Envirotainer being loaded into a British Airways aircraft

The false economy of passive cold chain solutions

When shipping life-saving, temperature-sensitive consignments such as pharmaceuticals, medical ingredients and vaccines, the end goal is to ensure their integrity is in no way compromised while in transit.

It’s an incredibly complex supply chain that requires expert handling and seamless collaboration between all partners, from freight forwarders and cold chain providers to cargo carriers and ground handlers. For freight forwarders in the cold chain market, two types of technology are on offer: passive and active. But what is the difference, and why should you care?

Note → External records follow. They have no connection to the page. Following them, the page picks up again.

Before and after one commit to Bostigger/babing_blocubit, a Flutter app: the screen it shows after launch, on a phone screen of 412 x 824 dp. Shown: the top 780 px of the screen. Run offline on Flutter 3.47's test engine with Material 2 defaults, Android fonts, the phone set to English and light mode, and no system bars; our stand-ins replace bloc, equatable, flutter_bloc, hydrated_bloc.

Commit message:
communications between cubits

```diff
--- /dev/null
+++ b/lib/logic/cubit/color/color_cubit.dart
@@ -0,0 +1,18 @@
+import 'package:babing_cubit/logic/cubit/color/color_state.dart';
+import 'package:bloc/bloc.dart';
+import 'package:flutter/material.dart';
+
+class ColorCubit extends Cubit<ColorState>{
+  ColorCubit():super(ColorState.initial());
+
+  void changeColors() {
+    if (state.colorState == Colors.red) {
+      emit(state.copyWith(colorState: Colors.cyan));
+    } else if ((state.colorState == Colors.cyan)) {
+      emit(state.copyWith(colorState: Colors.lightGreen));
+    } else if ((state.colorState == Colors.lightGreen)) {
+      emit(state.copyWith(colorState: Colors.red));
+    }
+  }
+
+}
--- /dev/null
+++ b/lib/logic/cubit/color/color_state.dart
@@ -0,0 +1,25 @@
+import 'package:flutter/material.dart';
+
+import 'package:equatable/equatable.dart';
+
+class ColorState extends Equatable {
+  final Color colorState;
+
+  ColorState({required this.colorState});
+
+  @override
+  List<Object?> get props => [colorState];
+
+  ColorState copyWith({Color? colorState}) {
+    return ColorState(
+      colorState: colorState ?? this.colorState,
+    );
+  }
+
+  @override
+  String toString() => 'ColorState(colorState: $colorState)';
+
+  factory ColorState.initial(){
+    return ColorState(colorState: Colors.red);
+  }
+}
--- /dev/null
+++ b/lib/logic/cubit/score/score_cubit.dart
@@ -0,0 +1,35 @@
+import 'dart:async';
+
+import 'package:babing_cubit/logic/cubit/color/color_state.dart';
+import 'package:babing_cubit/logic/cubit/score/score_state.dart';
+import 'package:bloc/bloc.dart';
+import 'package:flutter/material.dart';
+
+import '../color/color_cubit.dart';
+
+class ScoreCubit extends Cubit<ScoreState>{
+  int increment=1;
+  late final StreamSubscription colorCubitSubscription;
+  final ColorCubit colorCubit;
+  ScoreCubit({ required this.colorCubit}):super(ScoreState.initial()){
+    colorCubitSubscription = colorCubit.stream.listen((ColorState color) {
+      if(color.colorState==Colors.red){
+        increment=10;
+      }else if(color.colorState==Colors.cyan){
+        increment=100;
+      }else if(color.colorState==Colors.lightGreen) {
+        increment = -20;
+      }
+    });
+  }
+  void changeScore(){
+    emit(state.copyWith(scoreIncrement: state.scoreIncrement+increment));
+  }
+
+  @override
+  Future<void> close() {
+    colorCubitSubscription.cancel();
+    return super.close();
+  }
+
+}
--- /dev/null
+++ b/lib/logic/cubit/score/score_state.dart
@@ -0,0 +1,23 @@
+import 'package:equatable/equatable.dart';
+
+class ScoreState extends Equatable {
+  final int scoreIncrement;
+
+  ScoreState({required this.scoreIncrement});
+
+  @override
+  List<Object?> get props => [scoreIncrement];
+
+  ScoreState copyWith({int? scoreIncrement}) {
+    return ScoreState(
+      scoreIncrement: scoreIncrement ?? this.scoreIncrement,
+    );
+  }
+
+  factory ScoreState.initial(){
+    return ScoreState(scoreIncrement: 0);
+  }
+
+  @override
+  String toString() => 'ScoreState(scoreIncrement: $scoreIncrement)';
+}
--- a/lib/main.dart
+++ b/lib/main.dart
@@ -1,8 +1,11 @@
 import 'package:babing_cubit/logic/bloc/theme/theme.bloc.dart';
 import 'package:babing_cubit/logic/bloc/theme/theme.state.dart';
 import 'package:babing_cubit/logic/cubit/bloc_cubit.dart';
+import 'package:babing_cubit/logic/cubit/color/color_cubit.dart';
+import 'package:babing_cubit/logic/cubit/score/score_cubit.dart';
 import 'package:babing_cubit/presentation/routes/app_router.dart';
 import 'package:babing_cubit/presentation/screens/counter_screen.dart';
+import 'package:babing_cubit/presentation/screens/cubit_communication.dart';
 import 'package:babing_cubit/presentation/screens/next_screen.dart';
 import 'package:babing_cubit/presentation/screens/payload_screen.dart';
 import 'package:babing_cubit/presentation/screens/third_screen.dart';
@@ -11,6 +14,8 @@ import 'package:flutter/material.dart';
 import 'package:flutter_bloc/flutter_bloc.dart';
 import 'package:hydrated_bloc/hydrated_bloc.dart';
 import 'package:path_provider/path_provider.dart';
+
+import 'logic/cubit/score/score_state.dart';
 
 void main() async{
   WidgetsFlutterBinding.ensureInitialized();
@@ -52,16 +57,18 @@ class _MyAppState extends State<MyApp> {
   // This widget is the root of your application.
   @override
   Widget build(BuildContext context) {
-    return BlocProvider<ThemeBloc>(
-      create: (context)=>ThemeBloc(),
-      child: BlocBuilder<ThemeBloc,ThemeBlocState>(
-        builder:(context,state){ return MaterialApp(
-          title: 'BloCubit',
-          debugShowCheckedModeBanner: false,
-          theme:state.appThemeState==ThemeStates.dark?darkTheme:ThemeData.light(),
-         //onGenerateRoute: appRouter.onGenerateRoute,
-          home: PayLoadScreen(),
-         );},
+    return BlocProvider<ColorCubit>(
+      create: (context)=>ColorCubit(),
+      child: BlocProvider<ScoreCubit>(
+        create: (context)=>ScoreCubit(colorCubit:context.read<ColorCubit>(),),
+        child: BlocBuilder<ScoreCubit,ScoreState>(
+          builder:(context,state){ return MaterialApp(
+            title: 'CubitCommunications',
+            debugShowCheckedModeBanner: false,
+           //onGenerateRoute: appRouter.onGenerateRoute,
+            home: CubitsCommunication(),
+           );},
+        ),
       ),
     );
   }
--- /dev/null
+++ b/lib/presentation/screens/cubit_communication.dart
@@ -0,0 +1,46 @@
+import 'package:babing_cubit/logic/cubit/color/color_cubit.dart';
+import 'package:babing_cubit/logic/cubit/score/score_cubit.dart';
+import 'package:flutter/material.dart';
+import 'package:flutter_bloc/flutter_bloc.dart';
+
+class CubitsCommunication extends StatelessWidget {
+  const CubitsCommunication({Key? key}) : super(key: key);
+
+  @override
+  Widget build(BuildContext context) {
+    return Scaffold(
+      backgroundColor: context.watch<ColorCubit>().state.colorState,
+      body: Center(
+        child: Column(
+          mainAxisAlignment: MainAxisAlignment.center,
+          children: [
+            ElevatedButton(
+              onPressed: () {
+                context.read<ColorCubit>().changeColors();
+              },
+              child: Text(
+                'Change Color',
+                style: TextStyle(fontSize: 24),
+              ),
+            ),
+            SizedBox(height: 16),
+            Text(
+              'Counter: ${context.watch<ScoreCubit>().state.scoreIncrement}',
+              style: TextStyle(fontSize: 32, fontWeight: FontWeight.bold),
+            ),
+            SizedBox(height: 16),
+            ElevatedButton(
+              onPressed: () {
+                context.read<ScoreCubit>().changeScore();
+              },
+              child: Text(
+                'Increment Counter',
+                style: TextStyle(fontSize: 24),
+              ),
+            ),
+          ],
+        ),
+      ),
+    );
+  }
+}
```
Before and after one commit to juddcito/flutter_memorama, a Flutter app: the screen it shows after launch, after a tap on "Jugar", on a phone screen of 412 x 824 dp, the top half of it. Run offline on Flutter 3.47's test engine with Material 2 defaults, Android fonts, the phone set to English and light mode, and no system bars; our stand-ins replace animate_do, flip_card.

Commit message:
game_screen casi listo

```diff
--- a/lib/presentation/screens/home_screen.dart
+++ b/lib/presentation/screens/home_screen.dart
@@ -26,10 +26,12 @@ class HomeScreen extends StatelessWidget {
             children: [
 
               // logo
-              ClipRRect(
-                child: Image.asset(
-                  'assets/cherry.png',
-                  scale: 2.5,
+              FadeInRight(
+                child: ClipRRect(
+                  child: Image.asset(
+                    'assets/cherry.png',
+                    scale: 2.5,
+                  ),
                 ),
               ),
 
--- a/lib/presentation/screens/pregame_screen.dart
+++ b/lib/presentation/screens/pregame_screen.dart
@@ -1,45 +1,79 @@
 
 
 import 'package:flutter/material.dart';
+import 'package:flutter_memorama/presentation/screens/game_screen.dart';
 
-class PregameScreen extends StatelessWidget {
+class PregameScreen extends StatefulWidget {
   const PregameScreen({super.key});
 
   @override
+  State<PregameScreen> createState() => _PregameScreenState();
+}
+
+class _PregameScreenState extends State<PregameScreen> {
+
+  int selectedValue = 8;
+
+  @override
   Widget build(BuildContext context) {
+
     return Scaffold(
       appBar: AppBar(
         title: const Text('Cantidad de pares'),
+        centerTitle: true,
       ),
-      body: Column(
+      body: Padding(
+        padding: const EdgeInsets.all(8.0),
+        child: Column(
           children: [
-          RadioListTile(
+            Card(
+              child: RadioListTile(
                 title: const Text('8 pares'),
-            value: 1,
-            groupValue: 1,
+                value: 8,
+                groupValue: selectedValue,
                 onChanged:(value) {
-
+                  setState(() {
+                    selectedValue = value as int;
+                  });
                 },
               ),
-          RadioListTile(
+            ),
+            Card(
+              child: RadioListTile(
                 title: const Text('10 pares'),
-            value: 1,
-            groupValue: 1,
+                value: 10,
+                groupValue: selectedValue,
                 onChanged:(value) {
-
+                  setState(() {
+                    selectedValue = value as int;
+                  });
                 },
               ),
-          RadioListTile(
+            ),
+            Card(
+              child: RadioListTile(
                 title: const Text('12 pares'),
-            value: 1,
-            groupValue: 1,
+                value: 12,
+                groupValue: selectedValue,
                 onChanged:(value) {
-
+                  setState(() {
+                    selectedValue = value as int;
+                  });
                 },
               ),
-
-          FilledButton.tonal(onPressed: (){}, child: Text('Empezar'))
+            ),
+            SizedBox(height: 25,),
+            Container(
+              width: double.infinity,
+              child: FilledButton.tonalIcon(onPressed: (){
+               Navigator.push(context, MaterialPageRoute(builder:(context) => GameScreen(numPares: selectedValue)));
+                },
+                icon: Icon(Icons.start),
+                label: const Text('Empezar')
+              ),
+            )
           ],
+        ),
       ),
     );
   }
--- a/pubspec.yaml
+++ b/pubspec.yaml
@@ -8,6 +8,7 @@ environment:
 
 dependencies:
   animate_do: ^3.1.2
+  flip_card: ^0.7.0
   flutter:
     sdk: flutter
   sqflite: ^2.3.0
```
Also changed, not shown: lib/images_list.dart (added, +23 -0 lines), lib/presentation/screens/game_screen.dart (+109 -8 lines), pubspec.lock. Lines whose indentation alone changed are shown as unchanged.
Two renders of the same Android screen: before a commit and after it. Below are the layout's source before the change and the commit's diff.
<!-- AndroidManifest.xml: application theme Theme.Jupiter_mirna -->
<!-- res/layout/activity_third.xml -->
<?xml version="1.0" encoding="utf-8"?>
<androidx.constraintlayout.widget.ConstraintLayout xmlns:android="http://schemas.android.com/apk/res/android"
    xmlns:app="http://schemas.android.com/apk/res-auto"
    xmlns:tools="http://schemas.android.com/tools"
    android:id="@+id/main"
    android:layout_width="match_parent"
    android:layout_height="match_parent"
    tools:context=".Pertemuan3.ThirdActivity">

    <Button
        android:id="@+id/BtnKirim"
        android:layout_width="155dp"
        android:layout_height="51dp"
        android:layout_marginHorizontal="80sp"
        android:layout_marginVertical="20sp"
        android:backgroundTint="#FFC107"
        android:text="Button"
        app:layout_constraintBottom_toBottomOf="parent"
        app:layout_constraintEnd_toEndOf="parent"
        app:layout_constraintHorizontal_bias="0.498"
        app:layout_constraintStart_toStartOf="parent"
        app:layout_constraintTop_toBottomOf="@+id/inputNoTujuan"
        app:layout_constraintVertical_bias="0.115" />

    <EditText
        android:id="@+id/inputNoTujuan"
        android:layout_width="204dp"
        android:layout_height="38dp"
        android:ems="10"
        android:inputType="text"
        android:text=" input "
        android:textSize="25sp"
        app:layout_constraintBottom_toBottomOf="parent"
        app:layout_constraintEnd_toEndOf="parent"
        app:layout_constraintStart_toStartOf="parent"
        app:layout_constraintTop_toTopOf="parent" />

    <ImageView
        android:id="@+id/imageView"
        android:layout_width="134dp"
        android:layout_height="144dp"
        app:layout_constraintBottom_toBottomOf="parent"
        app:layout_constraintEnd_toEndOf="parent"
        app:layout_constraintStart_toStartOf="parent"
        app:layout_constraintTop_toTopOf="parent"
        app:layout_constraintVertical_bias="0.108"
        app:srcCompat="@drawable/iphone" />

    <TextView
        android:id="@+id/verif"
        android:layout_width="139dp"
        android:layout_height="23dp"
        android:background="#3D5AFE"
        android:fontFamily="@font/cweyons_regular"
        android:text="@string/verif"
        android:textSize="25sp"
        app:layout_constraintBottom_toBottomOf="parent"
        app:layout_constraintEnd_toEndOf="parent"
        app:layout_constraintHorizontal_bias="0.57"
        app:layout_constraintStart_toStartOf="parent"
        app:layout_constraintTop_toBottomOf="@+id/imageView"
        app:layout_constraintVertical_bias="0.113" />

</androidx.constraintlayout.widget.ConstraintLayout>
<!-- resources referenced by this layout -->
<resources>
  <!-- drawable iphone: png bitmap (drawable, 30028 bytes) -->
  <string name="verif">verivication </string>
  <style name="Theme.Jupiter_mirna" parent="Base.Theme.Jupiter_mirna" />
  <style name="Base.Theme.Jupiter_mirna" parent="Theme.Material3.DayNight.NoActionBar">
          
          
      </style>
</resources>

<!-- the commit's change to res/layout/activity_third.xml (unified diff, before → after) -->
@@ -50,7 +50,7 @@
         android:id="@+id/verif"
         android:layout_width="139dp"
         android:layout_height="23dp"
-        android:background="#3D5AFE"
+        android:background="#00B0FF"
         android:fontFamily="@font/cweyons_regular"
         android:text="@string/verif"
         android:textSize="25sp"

The difference between active and passive

Active containers have electrical cooling and heating systems. They can be plugged in and continue to protect the cargo’s temperature in the event of flight delays or other unexpected events.

Passive solutions, however, are boxes or containers that use insulation and an energy source such as dry ice or gel packs to climate control shipments. They don’t have the capability to self-adjust according to ambient temperatures or manage temperature control in the event of a schedule changes or long layovers.

“They’re designed for a period of time, and then that’s it,” says Don Harrison, Head of Global Key Accounts, Airlines at cold chain solutions provider, Envirotainer. “With a passive solution, action needs to take place, you need to take the product out of the package, put it inside a cool room or add additional dry ice, for instance, to the container. That’s not always easy to do in a customs or warehouse environment.”

An active solution, however, affords autonomy and protection to the cargo, alongside the ability to manage complex trade lanes with minimal intervention. But there are also potential cost savings.

RAP envirotainer containers

“When you look at total landed cost of an entire shipment – air freight, handling, set-up – you typically find that an active solution will be on par, cost-wise, providing a better level of quality – but in many cases it could even be cheaper,” says Harrison.

“When you take it down to the per package level, the cost comes down quite significantly, because you can get more product into an active container without the additional insulation and energy source required in a passive container.” For small pallet passive shippers, insulation, cooling material and the box itself can make up a large part of the total volume, with only 25% of the container efficiently being used.

“An active container needs very little management beyond turning it on and getting it to the correct temperature,” adds Harrison. Many passive solutions can take several hours to put together, which in turn incurs labour costs. Charging the energy source, whether it’s dry ice or another cooling agent, brings about an additional cost on top of the packaging, all of which contribute to the shipment’s growing carbon footprint.

Sustainable solution

The environmental argument for active solutions is also incredibly persuasive. “Life cycle analysis of Envirotainer’s RAPe2 container shows that the carbon dioxide emissions per vial shipped equate to 0.9kg, or the equivalent of the emissions generated from producing a McDonald’s hamburger,” says Mattias Isaksson, Envirotainer’s Head of Marketing.

Supply chain containers converted into CO2e |By Envirotainer

“If you look at some of the passive solutions, there’s a lot of waste at the end of its life cycle, such as empty packaging, but also the CO2 emission per vial is 11.6kg.”

Being unit load devices, or ULDs, active containers are also more readily adaptable to the space within the aircraft’s hold. ULDs are structured in such a way that they can be repositioned efficiently to utilise otherwise unused cargo space. These maximise the aircraft’s payload volume, so no space is wasted, or emissions fruitlessly released.

“When it comes to mitigating risk, the benefits of an active solution are self-evident”, says Don Harrison.

“The main thing that we think about is that, at the end of all of this, there’s a patient. A mother, a grandfather, a daughter, who is going to receive a lifesaving medicine, potentially. Why would you want to take a risk in preventing that person from getting medication that they desperately need?”

Interest piqued? Here are 8 more reasons why your next pharmaceutical shipment should use an Active solution.